Requirement:
Output each record in full, exactly as it stands.

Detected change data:
============================================================

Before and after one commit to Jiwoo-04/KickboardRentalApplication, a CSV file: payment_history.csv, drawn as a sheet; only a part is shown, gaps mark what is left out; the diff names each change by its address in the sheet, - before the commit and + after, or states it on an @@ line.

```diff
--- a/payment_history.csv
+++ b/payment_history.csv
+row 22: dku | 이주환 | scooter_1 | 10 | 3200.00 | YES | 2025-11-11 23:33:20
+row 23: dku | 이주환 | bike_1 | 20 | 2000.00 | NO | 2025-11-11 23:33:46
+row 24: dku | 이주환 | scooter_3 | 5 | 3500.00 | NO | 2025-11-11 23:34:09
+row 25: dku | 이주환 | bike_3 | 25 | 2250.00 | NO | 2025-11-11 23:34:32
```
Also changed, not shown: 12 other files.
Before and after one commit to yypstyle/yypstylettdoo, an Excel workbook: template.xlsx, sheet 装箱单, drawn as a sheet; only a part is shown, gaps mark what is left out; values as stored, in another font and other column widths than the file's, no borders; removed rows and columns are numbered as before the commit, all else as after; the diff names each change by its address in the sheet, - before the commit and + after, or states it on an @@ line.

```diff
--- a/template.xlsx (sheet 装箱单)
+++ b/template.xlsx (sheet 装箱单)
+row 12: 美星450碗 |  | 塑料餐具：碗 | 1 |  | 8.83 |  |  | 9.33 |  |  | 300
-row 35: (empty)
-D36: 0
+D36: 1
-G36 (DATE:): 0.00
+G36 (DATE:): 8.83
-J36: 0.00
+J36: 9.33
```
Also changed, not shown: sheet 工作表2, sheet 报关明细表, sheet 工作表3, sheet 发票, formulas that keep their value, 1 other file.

============================================================

Answer for the task:
Before and after one commit to Jiwoo-04/KickboardRentalApplication, a CSV file: payment_history.csv, drawn as a sheet; only a part is shown, gaps mark what is left out; the diff names each change by its address in the sheet, - before the commit and + after, or states it on an @@ line.

```diff
--- a/payment_history.csv
+++ b/payment_history.csv
+row 22: dku | 이주환 | scooter_1 | 10 | 3200.00 | YES | 2025-11-11 23:33:20
+row 23: dku | 이주환 | bike_1 | 20 | 2000.00 | NO | 2025-11-11 23:33:46
+row 24: dku | 이주환 | scooter_3 | 5 | 3500.00 | NO | 2025-11-11 23:34:09
+row 25: dku | 이주환 | bike_3 | 25 | 2250.00 | NO | 2025-11-11 23:34:32
```
Also changed, not shown: 12 other files.
Before and after one commit to yypstyle/yypstylettdoo, an Excel workbook: template.xlsx, sheet 装箱单, drawn as a sheet; only a part is shown, gaps mark what is left out; values as stored, in another font and other column widths than the file's, no borders; removed rows and columns are numbered as before the commit, all else as after; the diff names each change by its address in the sheet, - before the commit and + after, or states it on an @@ line.

```diff
--- a/template.xlsx (sheet 装箱单)
+++ b/template.xlsx (sheet 装箱单)
+row 12: 美星450碗 |  | 塑料餐具：碗 | 1 |  | 8.83 |  |  | 9.33 |  |  | 300
-row 35: (empty)
-D36: 0
+D36: 1
-G36 (DATE:): 0.00
+G36 (DATE:): 8.83
-J36: 0.00
+J36: 9.33
```
Also changed, not shown: sheet 工作表2, sheet 报关明细表, sheet 工作表3, sheet 发票, formulas that keep their value, 1 other file.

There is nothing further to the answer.